As part of a two-year tracking project, more than 350 volunteers monitored camera traps in six states to gauge how hunting and hiking impact animal populations. Conservation biologist Roland Kays said this approach allowed researchers to gather a large amount of high quality data.
"Because we were able to double-check their work by looking at the photographs, we know it was really high quality data," Kays said. "We're not trusting people to just see something and identify it without being able to check and do quality control."
The study compared 1,900 sites in 32 forests with a range of hunting and hiking regulations. Kays found outdoor recreation has little impact on the distribution of wildlife populations compared to other human activities.
Some commonly hunted species such as deer, squirrels and raccoons were detected slightly less in regions where hunting is allowed, but Kays said the impact on animal populations was minimal.
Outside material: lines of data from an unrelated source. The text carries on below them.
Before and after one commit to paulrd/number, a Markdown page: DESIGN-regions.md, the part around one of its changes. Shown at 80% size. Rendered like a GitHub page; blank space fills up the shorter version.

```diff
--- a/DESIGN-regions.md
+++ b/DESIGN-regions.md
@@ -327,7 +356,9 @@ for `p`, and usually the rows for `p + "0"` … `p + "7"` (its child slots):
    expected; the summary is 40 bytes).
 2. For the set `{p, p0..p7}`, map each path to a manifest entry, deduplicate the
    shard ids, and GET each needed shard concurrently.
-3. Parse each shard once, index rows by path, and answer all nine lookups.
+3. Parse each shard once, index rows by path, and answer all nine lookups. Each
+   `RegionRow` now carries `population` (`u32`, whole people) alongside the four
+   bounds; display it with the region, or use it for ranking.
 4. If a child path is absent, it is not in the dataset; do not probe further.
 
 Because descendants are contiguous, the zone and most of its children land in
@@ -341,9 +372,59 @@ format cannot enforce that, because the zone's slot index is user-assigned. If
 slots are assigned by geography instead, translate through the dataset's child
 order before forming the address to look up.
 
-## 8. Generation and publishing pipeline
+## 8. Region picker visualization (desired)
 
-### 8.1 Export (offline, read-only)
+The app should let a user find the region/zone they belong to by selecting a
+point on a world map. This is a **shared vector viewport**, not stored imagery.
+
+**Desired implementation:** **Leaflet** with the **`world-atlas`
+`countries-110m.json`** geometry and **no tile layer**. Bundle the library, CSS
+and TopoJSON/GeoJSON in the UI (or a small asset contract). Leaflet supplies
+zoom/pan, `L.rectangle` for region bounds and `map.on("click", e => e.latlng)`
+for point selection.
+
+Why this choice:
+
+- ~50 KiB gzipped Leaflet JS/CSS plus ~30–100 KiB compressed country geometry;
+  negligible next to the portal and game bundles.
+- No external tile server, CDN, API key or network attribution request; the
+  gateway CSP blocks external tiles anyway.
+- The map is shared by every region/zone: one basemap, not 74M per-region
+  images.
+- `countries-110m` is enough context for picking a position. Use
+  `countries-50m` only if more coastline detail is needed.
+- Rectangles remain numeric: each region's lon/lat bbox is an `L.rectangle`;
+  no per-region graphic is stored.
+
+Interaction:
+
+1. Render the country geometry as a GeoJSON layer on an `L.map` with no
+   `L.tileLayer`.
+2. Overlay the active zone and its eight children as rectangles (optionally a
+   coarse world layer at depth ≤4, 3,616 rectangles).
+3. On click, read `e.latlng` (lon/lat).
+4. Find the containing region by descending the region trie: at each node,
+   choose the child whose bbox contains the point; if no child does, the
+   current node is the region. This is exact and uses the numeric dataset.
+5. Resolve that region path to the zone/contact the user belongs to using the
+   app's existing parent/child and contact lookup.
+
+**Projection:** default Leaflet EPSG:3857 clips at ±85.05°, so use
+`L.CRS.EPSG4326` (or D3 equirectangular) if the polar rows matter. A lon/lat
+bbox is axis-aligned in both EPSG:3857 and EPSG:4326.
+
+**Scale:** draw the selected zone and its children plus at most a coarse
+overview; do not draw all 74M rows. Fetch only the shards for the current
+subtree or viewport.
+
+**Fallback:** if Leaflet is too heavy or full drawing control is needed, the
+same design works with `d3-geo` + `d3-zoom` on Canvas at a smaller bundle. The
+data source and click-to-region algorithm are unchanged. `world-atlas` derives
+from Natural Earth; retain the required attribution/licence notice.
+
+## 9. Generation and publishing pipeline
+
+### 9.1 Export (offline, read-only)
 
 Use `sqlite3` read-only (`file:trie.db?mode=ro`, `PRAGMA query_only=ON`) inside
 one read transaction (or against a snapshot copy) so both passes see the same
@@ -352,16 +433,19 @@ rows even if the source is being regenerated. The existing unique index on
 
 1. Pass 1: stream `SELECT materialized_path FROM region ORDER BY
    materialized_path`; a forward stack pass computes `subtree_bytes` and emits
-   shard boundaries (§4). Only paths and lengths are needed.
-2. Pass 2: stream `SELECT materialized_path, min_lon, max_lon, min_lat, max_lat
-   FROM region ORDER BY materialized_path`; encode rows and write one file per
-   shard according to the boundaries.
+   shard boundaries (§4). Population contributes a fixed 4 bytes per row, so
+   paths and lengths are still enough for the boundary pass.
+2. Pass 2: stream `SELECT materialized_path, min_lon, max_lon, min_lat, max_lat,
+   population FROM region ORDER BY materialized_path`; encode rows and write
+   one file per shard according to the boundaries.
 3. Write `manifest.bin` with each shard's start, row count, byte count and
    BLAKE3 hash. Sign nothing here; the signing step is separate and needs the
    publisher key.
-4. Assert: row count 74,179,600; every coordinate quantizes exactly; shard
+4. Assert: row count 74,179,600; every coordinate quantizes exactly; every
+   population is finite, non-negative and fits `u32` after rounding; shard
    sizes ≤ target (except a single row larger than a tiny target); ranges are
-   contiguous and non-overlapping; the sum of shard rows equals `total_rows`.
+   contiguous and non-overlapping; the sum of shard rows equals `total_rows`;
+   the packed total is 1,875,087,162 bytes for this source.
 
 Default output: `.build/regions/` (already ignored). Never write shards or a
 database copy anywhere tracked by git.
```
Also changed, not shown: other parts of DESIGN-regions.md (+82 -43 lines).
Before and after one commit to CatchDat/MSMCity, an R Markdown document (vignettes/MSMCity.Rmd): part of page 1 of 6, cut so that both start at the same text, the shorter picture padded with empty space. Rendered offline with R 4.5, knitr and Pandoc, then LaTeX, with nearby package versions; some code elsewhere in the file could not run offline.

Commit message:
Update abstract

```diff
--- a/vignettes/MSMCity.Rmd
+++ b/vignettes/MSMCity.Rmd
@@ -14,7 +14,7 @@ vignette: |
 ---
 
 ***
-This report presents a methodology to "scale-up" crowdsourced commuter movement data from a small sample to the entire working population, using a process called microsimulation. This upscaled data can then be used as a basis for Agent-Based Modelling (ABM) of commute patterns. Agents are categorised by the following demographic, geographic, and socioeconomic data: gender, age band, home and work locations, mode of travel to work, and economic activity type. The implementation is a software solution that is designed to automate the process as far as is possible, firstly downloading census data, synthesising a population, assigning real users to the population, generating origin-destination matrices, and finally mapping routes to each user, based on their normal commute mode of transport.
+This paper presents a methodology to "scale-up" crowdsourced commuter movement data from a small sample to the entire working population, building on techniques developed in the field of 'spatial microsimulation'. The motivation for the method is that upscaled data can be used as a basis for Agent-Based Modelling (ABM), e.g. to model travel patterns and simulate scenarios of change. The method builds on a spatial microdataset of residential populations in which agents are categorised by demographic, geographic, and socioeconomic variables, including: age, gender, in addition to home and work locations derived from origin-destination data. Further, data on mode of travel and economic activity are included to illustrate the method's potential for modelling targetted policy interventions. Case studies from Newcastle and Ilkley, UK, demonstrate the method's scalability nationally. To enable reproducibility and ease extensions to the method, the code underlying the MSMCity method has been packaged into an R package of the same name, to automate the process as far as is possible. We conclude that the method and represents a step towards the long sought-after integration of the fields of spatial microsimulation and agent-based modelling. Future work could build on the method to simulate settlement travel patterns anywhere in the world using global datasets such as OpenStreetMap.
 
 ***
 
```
"Things like habitat fragmentation and housing density were more important to describing these differences than any of the hunting or hiking variables," he said.
Similarly, most species did not avoid hiking trails. Kays believes many animals have become habituated to the presence of humans.
The study is encouraging for park managers, said Kays, who are seeking to strike a balance between the need to protect wildlife and the demand for outdoor recreational activities.
"This is a sign that the regulations, the rules, the trail densities, the amount of hunting that is allowed right now, appears to be sustainable," he said. "It appears to be doing a good job of protecting the wildlife while still giving good recreational opportunities."
The study is part of the eMammal project, which trains citizen scientists in 18 countries to use camera traps to capture images of wildlife.
The research was published in the Journal of Applied Ecology.